Community Energy / District Heating Expertise
In cold climates that Canadian cities face, community energy solutions and district heating systems are a solution to the cost-effective use of environmentally friendly, low-carbon heat sources, such as biomass.
A district heating system – sometimes dubbed as ‘thermal grid’ - consists of a centralized source for heating - such as a biomass heating plant - and an underground pipe network that distributes that heat - commonly hot water - to a series of customer buildings, typically for space heating and sanitary hot water needs.
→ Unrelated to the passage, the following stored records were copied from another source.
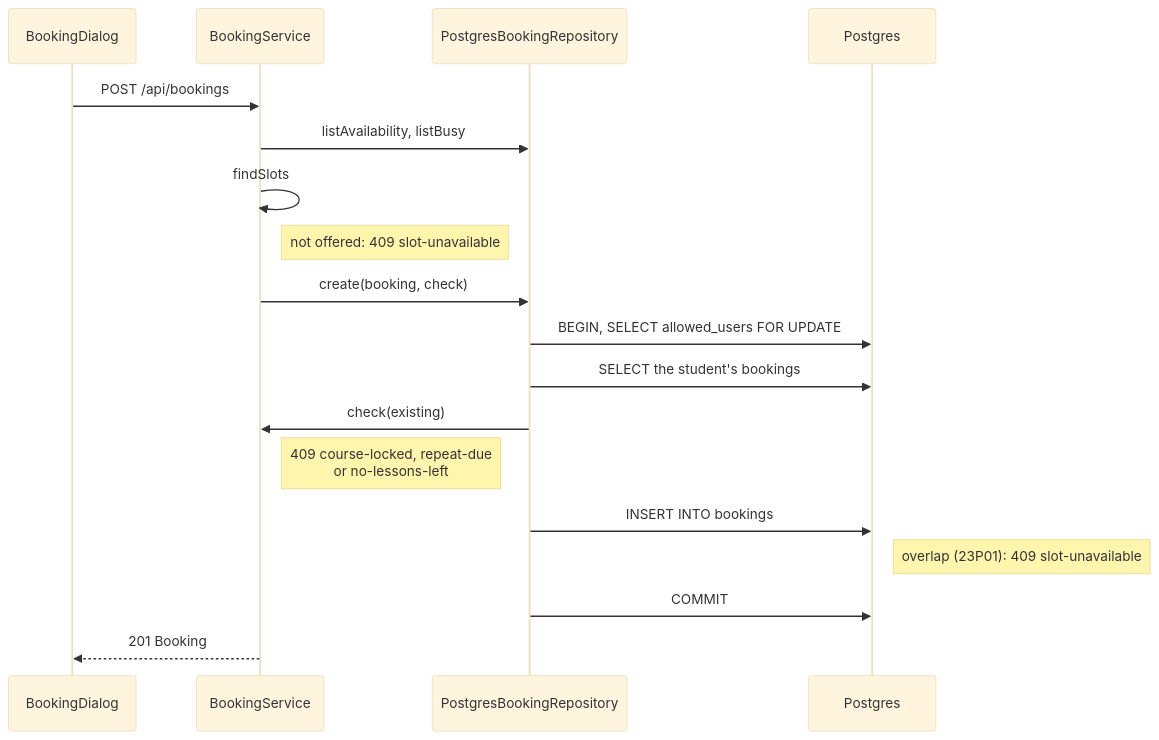
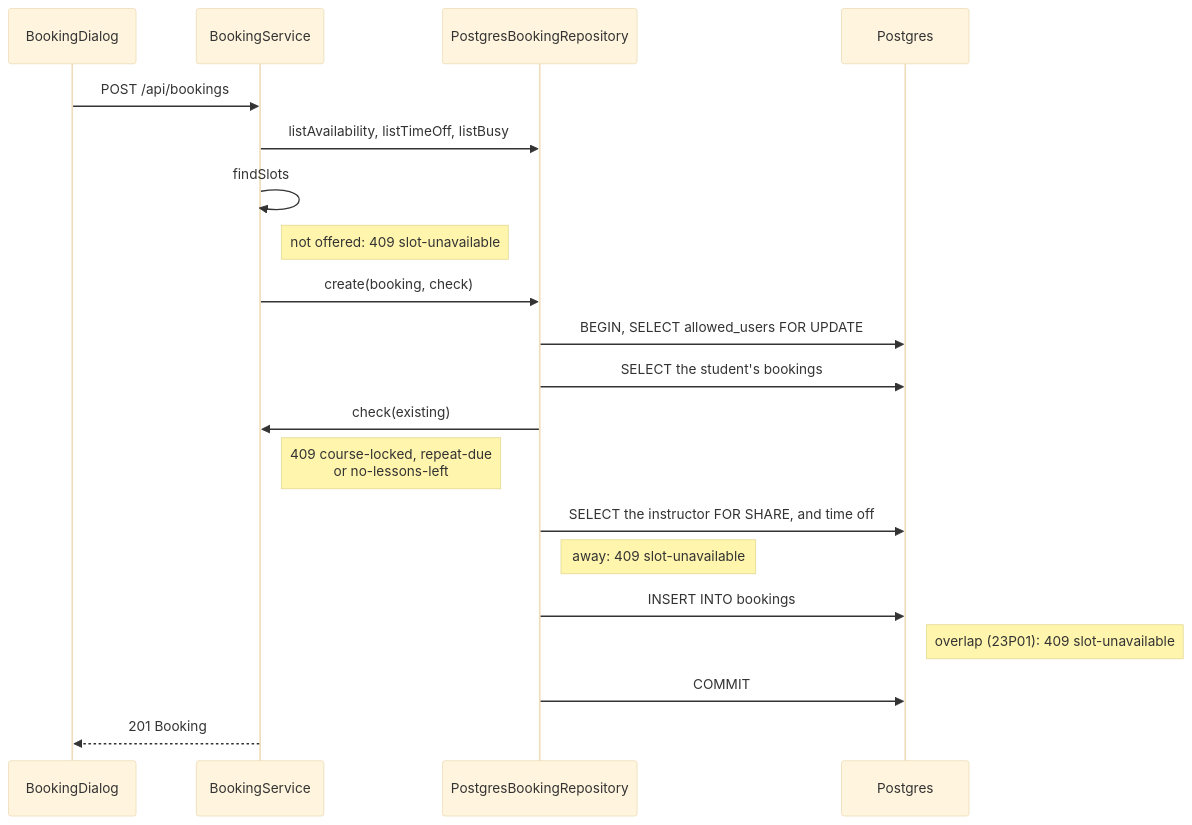
The fourth of 10 diagrams in ARCHITECTURE.md (Valiance-Studios/halo-drivers-ed), drawn with Mermaid (base theme) before and after one commit. The commit also changed other lines of this file and 36 other files, not shown here.

First line of the commit message:
Add instructor time off and cancelling on their behalf (#14)

````diff
--- a/ARCHITECTURE.md
+++ b/ARCHITECTURE.md
@@ -188,21 +194,23 @@
 ```mermaid
 sequenceDiagram
     participant D as BookingDialog
     participant S as BookingService
     participant R as PostgresBookingRepository
     participant P as Postgres
 
     D->>S: POST /api/bookings
-    S->>R: listAvailability, listBusy
+    S->>R: listAvailability, listTimeOff, listBusy
     S->>S: findSlots
     Note right of S: not offered: 409 slot-unavailable
     S->>R: create(booking, check)
     R->>P: BEGIN, SELECT allowed_users FOR UPDATE
     R->>P: SELECT the student's bookings
     R->>S: check(existing)
     Note right of S: 409 course-locked, repeat-due<br/>or no-lessons-left
+    R->>P: SELECT the instructor FOR SHARE, and time off
+    Note right of R: away: 409 slot-unavailable
     R->>P: INSERT INTO bookings
     Note right of P: overlap (23P01): 409 slot-unavailable
     R->>P: COMMIT
     S-->>D: 201 Booking
 ```
````
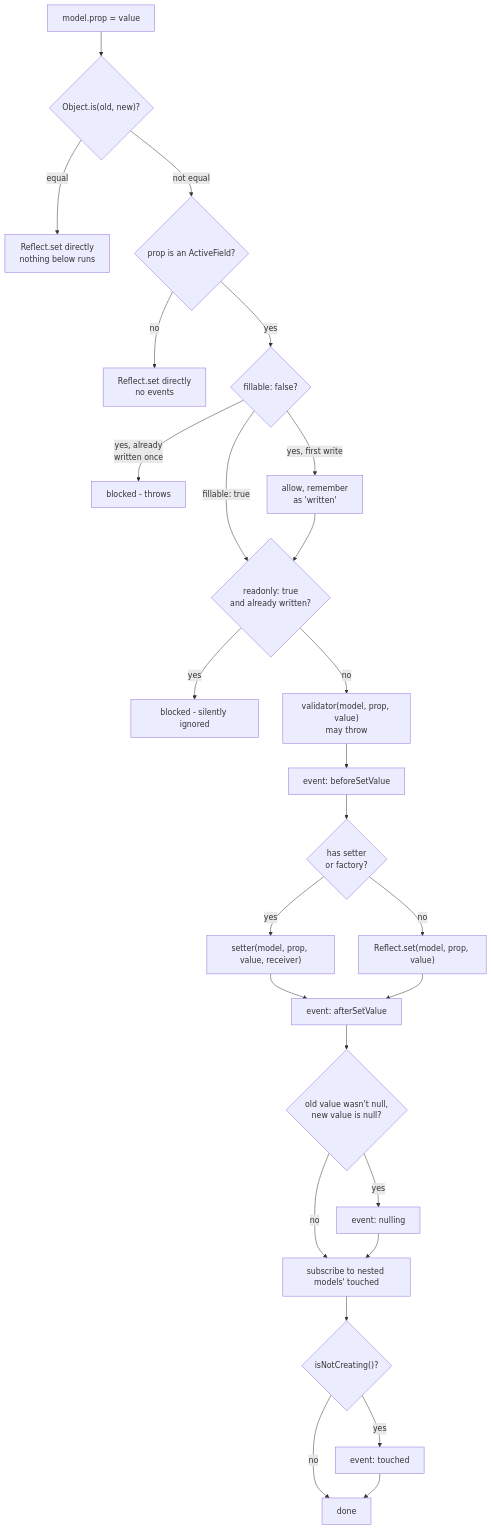
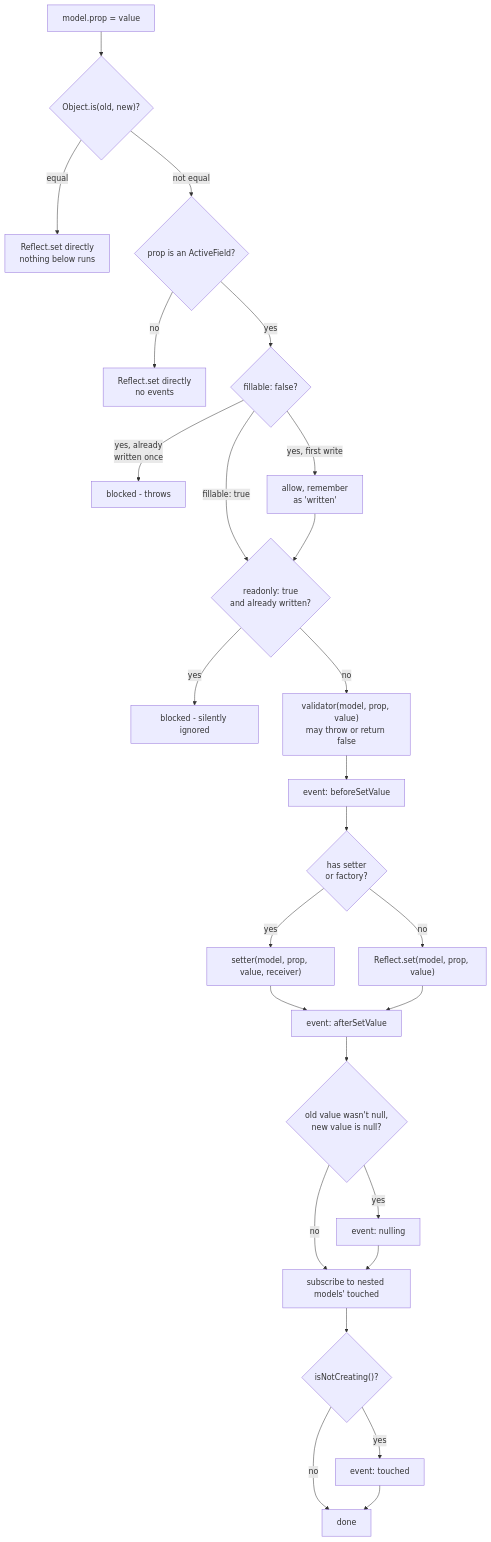
Before and after one commit to alt-point/active-models: the second of 3 diagrams in docs/en/model-lifecycle.md, drawn with Mermaid. The commit also changed 10 other files, not shown here.

First line of the commit message:
feat: let a field validator refuse a value by returning false

````diff
--- a/docs/en/model-lifecycle.md
+++ b/docs/en/model-lifecycle.md
@@ -56,28 +56,28 @@
 ```mermaid
 flowchart TD
     A["model.prop = value"] --> B{"Object.is(old, new)?"}
     B -- equal --> B1["Reflect.set directly\nnothing below runs"]
     B -- not equal --> C{"prop is an ActiveField?"}
     C -- no --> C1["Reflect.set directly\nno events"]
     C -- yes --> E{"fillable: false?"}
     E -- yes, already\nwritten once --> E1["blocked - throws"]
     E -- yes, first write --> E2["allow, remember\nas 'written'"]
     E -- fillable: true --> F
     E2 --> F{"readonly: true\nand already written?"}
     F -- yes --> F1["blocked - silently ignored"]
-    F -- no --> G["validator(model, prop, value)\nmay throw"]
+    F -- no --> G["validator(model, prop, value)\nmay throw or return false"]
     G --> H["event: beforeSetValue"]
     H --> I{"has setter\nor factory?"}
     I -- yes --> I1["setter(model, prop, value, receiver)"]
     I -- no --> I2["Reflect.set(model, prop, value)"]
     I1 --> J["event: afterSetValue"]
     I2 --> J
     J --> K{"old value wasn't null,\nnew value is null?"}
     K -- yes --> K1["event: nulling"]
     K -- no --> M
     K1 --> M["subscribe to nested models' touched"]
     M --> N{"isNotCreating()?"}
     N -- yes --> N1["event: touched"]
     N -- no --> L["done"]
     N1 --> L
 ```
````
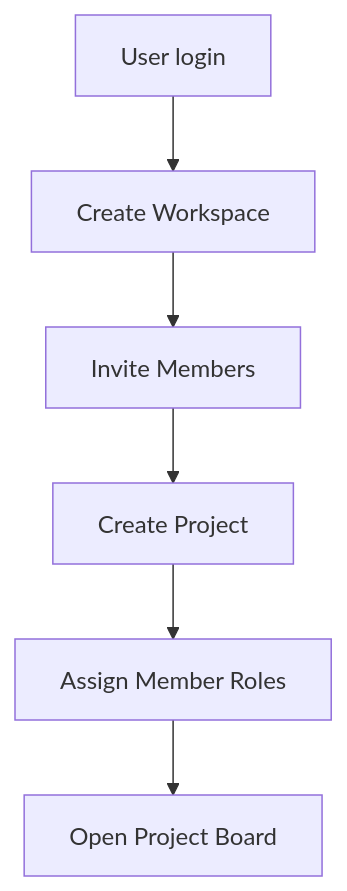
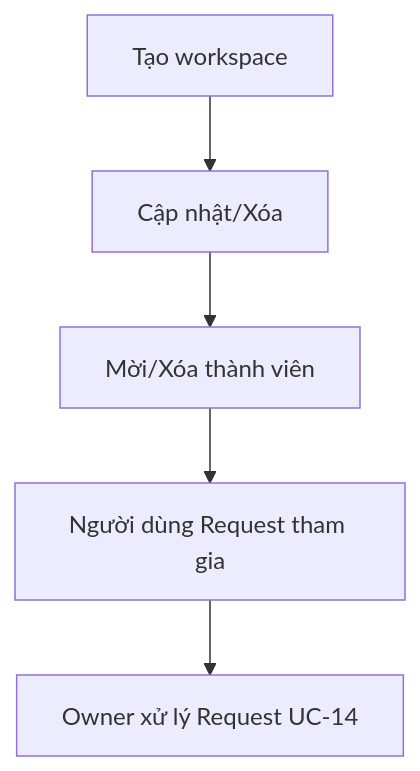
The second of 7 diagrams in Documents/usecase/UserFlows.md (Alro127/TaskSence), drawn with Mermaid before and after one commit. The commit also changed other lines of this file and 5 other files, not shown here.

````diff
--- a/Documents/usecase/UserFlows.md
+++ b/Documents/usecase/UserFlows.md
@@ -45,8 +40,7 @@
 ```mermaid
 flowchart TD
-    A[User login] --> B[Create Workspace]
-    B --> C[Invite Members]
-    C --> D[Create Project]
-    D --> E[Assign Member Roles]
-    E --> F[Open Project Board]
+    A[Tạo workspace] --> B[Cập nhật/Xóa]
+    B --> C[Mời/Xóa thành viên]
+    C --> D[Người dùng Request tham gia]
+    D --> E[Owner xử lý Request UC-14]
 ```
````
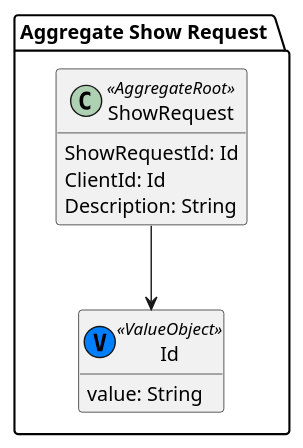
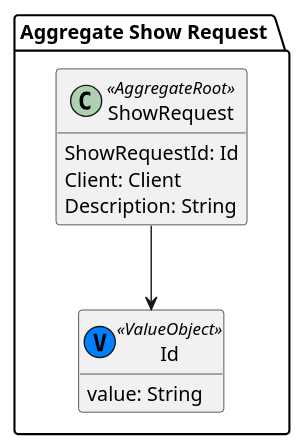
One commit to HenriqueSilva18/Drone-Show-Management-System changed the diagram in docs/us_110/subDomains/domains/aggregate_show_request.puml. Above: the diagram before and after it, drawn with PlantUML. The commit also changed 5 other files, not shown here.

```diff
--- a/docs/us_110/subDomains/domains/aggregate_show_request.puml
+++ b/docs/us_110/subDomains/domains/aggregate_show_request.puml
@@ -1,21 +1,21 @@
 @startuml
 hide methods
 
 package "Aggregate Show Request " {
 
     ' Agregado ShowRequest (Aggregate Root)
     class ShowRequest <<AggregateRoot>> {
         ShowRequestId: Id
-        ClientId: Id
+        Client: Client
         Description: String
     }
 
     ' Value Objects associados
     class Id <<(V, #007fff) ValueObject>> {
         value: String
     }
 
     ' Ligações
     ShowRequest --> Id
 }
 @enduml
```
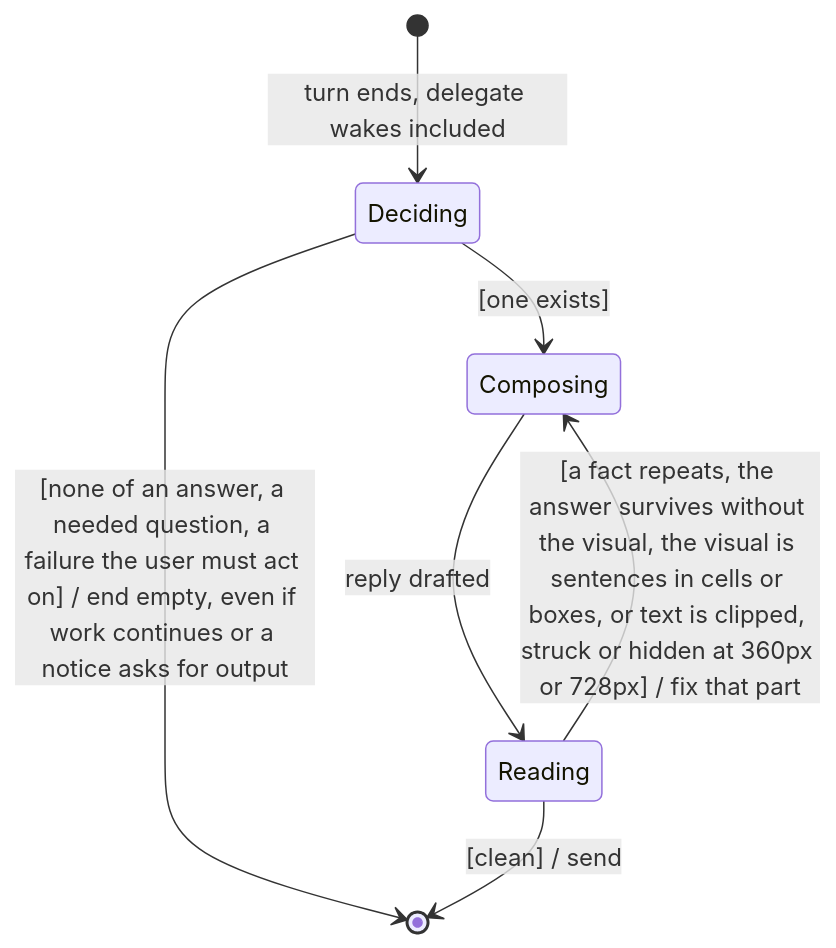
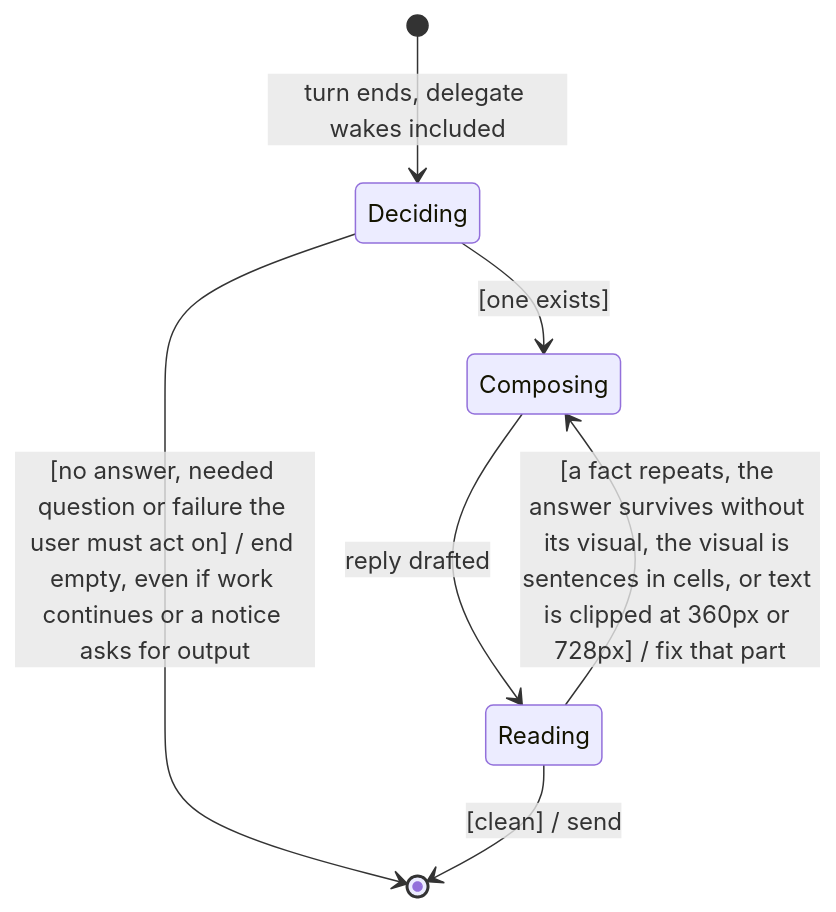
The diagram in .claude/agents/pair.md (MP281X/deslop), drawn with Mermaid before and after one commit. The commit also changed other lines of this file and 6 other files, not shown here.

````diff
--- a/.claude/agents/pair.md
+++ b/.claude/agents/pair.md
@@ -32,9 +41,9 @@
 ```mermaid
 stateDiagram-v2
     [*] --> Deciding : turn ends, delegate wakes included
-    Deciding --> [*] : [none of an answer, a needed question, a failure the user must act on] / end empty, even if work continues or a notice asks for output
+    Deciding --> [*] : [no answer, needed question or failure the user must act on] / end empty, even if work continues or a notice asks for output
     Deciding --> Composing : [one exists]
     Composing --> Reading : reply drafted
-    Reading --> Composing : [a fact repeats, the answer survives without the visual, the visual is sentences in cells or boxes, or text is clipped, struck or hidden at 360px or 728px] / fix that part
+    Reading --> Composing : [a fact repeats, the answer survives without its visual, the visual is sentences in cells, or text is clipped at 360px or 728px] / fix that part
     Reading --> [*] : [clean] / send
 ```
````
Heat is generated in a centralized plant rather than individually inside each and every building. The centralized approach allows applying technologies, such as combined heat & power or biomass boilers that cannot be used cost-effectively on a building level. It also allows ‘greening’ facilities that for various reasons can not be made energy efficient.
The term 'district heating' or 'coommunity energy' refers to a wide range of thermal networks, from small micro-grids with up to 10 consumers to medium-sized networks supplying tens or hundreds of buildings to large utility-scale heating networks with multiple heat generators. For biomass-fuelled applications, micro-grids and small-to medium sized networks are most common.
Cornelius Suchy is looking at 16 year of experience from projects in